“Near the end of a fine WTTW-Ch. 11 program called ‘The Most Beautiful Places in Chicago’ that first aired in early March and remains available online, host Geoffrey Baer said, ‘There is more beauty in Chicago than is possible to fit into one program.’
“True enough, or so he has us believing with his delivery of ‘The Most Beautiful Places in Chicago 2’ at 7 p.m. Dec. 4. It comes with his typical curiosity, enthusiasm and boosterism, a combination he has been using effectively ever since starting his television career more than 20 years ago.
“He is the writer/host of this program, produced by Bridget Sarno, which takes us to many places, some familiar and some not at all. He spends valuable time at the Chicago Cultural Center, that glorious building that rose as the main branch of the Chicago Public Library in 1897, was saved from demolition by the quiet but persuasive efforts of Eleanor ‘Sis’ Daley (wife of Richard J. and mother of Richard M.) and in 1991 became the Cultural Center.

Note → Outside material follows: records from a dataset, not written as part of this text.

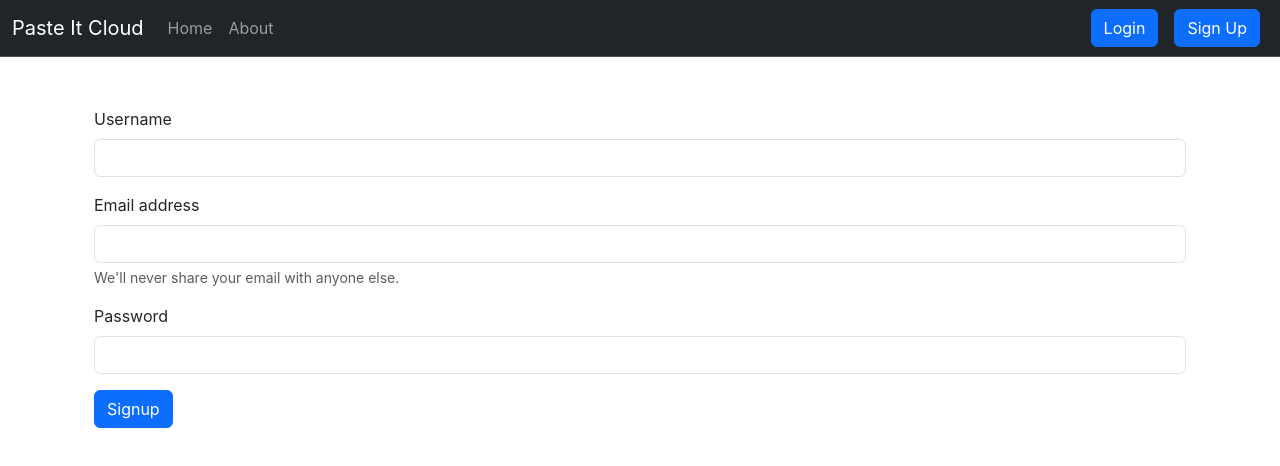
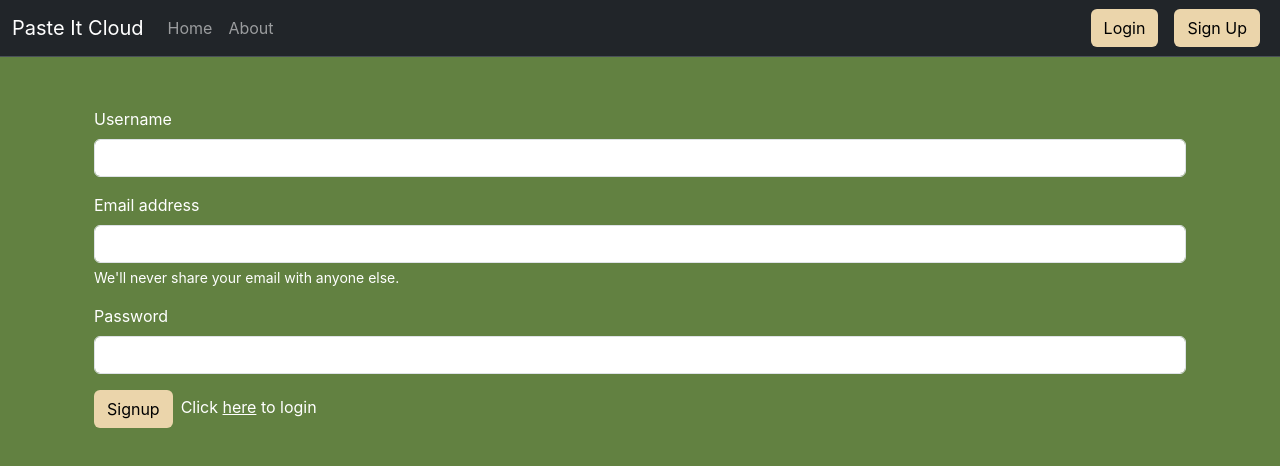
Before and after one commit to nishchyapratapsingh/Paste-It-Cloud, a React (Create React App) app in the folder Frontend/: page /signup in a window 1280 px wide. Shown: the top 466 px of the page. Built offline with nearby package versions, Linux system fonts and the light colour scheme; no server answers.

Commit message:
Refactor UI components for consistency; update button styles in AddNote, Login, Signup, and Navbar components, and improve notes display logic in Notes component. Set environment variable for API host in NoteState and enhance global styles in index.css.

```diff
--- a/Frontend/src/components/AddNote.js
+++ b/Frontend/src/components/AddNote.js
@@ -59,7 +59,8 @@ function AddNote(props) {
       <button
         disabled={note.title.length < 1 || note.description.length < 1}
         type="submit"
-        className="btn btn-primary"
+        className="btn"
+        style={{backgroundColor: "#EBD5AB", color:"black"}}
         onClick={handleSave}
       >
         Add Note
--- a/Frontend/src/components/Home.js
+++ b/Frontend/src/components/Home.js
@@ -6,7 +6,6 @@ export default function Home(props) {
   return (
     <div>
       <div className="container mt-3">
-        <h1></h1>
         <AddNote showAlert={props.showAlert} />
         <h1 className="mt-3">Your Notes</h1>
         <div>
--- a/Frontend/src/components/Login.js
+++ b/Frontend/src/components/Login.js
@@ -1,6 +1,6 @@
 import { useState } from "react";
 import { useNavigate } from "react-router-dom";
-
+import { Link } from "react-router-dom";
 const Login = (props) => {
   let navigate = useNavigate();
   const [credentials, setCredentials] = useState({ email: "", password: "" });
@@ -11,7 +11,8 @@ const Login = (props) => {
 
   const handleSubmit = async (e) => {
     e.preventDefault();
-    const url = `http://localhost:5000/api/auth/login`;
+    const HOST = process.env.REACT_APP_HOST;
+    const url = `${HOST}/api/auth/login`;
     const data = { email: credentials.email, password: credentials.password };
     try {
       const response = await fetch(url, {
@@ -54,7 +55,7 @@ const Login = (props) => {
             aria-describedby="emailHelp"
             required
           />
-          <div id="emailHelp" className="form-text">
+          <div id="emailHelp" style={{color: "white"}} className="form-text">
             We'll never share your email with anyone else.
           </div>
         </div>
@@ -72,9 +73,10 @@ const Login = (props) => {
             required
           />
         </div>
-        <button type="submit" className="btn btn-primary">
+        <button type="submit" style={{backgroundColor: "#EBD5AB"}} className="btn ">
           Login
         </button>
+        <p className="mx-2" style={{display: "inline"}}> Click <Link to="/signup">here</Link> to create an account </p>
       </form>
     </div>
   );
--- a/Frontend/src/components/Navbar.js
+++ b/Frontend/src/components/Navbar.js
@@ -39,8 +39,8 @@ export default function Navbar() {
             </li>
           </ul>
           <form className="d-flex">
-            <Link className="btn btn-primary mx-2" style={{display: localStorage.getItem('token')?"none":"block"}} to="/login" role="button">Login</Link>
-            <Link className="btn btn-primary mx-2" style={{display: localStorage.getItem('token')?"none":"block"}} to="/signup" role="button">Sign Up</Link>
+            <Link className="btn mx-2" style={{display: localStorage.getItem('token')?"none":"block", color:"black", backgroundColor: "#EBD5AB"}} to="/login" role="button">Login</Link>
+            <Link className="btn mx-2" style={{display: localStorage.getItem('token')?"none":"block", color:"black", backgroundColor: "#EBD5AB"}} to="/signup" role="button">Sign Up</Link>
             <button type="button" style={{display: localStorage.getItem('token')?"block":"none"}} onClick={handleLogOutClick} className="btn btn-danger">Log Out</button>
           </form>
         </div>
--- a/Frontend/src/components/Notes.js
+++ b/Frontend/src/components/Notes.js
@@ -43,7 +43,7 @@ const Notes = (props) => {
       <EditNote currentNote={currentNote} setCurrentNote={setCurrentNote} showAlert={props.showAlert}/>
       <div className="row my-3">
         <div className="container fs-5">
-          {notes.length == 0 && 'Your notes will be displayed here'}
+          {notes.length === 0 && 'Your notes will be displayed here'}
         </div>
         {notes.map((note) => {
           return (
--- a/Frontend/src/components/Signup.js
+++ b/Frontend/src/components/Signup.js
@@ -1,9 +1,13 @@
 import { useState } from "react";
-import { useNavigate } from "react-router-dom";
+import { useNavigate, Link } from "react-router-dom";
 
 const Signup = (props) => {
   let navigate = useNavigate();
-  const [credentials, setCredentials] = useState({ name: "", email: "", password: "" });
+  const [credentials, setCredentials] = useState({
+    name: "",
+    email: "",
+    password: "",
+  });
 
   const handleChange = (e) => {
     setCredentials({ ...credentials, [e.target.name]: e.target.value });
@@ -11,8 +15,13 @@ const Signup = (props) => {
 
   const handleSubmit = async (e) => {
     e.preventDefault();
-    const url = `http://localhost:5000/api/auth/createuser`;
-    const data = {name: credentials.name, email: credentials.email, password: credentials.password };
+    const HOST = process.env.REACT_APP_HOST;
+    const url = `${HOST}/api/auth/createuser`;
+    const data = {
+      name: credentials.name,
+      email: credentials.email,
+      password: credentials.password,
+    };
     try {
       const response = await fetch(url, {
         method: "POST",
@@ -35,7 +44,7 @@ const Signup = (props) => {
       console.error(error.message);
       props.showAlert("Please try again later", "warning");
     }
-    setCredentials({name: "", email: "", password: ""});
+    setCredentials({ name: "", email: "", password: "" });
   };
   return (
     <div className="container">
@@ -69,7 +78,7 @@ const Signup = (props) => {
             aria-describedby="emailHelp"
             required
           />
-          <div id="emailHelp" className="form-text">
+          <div id="emailHelp" style={{ color: "white" }} className="form-text">
             We'll never share your email with anyone else.
           </div>
         </div>
@@ -88,9 +97,16 @@ const Signup = (props) => {
             required
           />
         </div>
-        <button type="submit" className="btn btn-primary">
+        <button
+          type="submit"
+          style={{ backgroundColor: "#EBD5AB", color: "black" }}
+          className="btn"
+        >
           Signup
         </button>
+        <p className="mx-2" style={{ display: "inline" }}>
+          Click <Link to="/login">here</Link> to login
+        </p>
       </form>
     </div>
   );
--- a/Frontend/src/context/notes/NoteState.js
+++ b/Frontend/src/context/notes/NoteState.js
@@ -2,7 +2,7 @@ import { useState } from "react";
 import noteContext from "./noteContext";
 const notesInitial = [];
 const NoteState = (props) => {
-  const HOST = "http://192.168.1.33:5000";
+  const HOST = process.env.REACT_APP_HOST;
   const [notes, setNotes] = useState(notesInitial);
   const getNotes = async () => {
     const url = `${HOST}/api/notes/fetchallnotes`;
--- a/Frontend/src/index.css
+++ b/Frontend/src/index.css
@@ -5,6 +5,12 @@ body {
     sans-serif;
   -webkit-font-smoothing: antialiased;
   -moz-osx-font-smoothing: grayscale;
+  background-color: #628141;
+  color: white;
+}
+
+a {
+  color: white;
 }
 
 code {
```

With architect and restoration expert T. Gunny Harboe by his side, Baer gives us a fairly extensive and enlightening tour of the building. It is wonderful to see the world’s largest Tiffany stained glass dome there as well as the restored Grand Army of the Republic Memorial Hall and Rotunda (but a bit of hopeful hyperbole to have Baer comment that people walking through the space can ‘feel the sacrifice of those who fought slavery.’)
There is a lot packed into this hour. We visit a Lake Shore Drive underpass stunning in artistic style and historical import, with an ‘Indian Land Dancing’ mosaic, from creators Chris Pappan and Debra Yepa-Pappan and the Chicago Public Art Group’s Tracy Van Duinen. In Pilsen we encounter muralist Mauricio Ramirez, explaining the lively art of the area, such as an Aztec eagle warrior adorning a brick wall.
On the Far South Side, author and architecture critic Lee Bey is wonderfully passionate as he explains the quiet art deco majesty of his alma mater (and also that of the late Dick Butkus), Chicago Vocational High School. He also comments on the inequities that exist in the fact that the twin Prairie-style high schools designed by Dwight Perkins are not accorded similar stature, with the Northwest Side’s Carl Schurz High School widely admired and honored while the South Side’s James H. Bowen High School is not. (Bey’s ‘Southern Exposure: The Overlooked Architecture of Chicago’s South Side’ from Northwestern University Press, 2019, is an essential addition to any Chicago bookshelf).” (Kogan, Chicago Tribune, 12//22/23)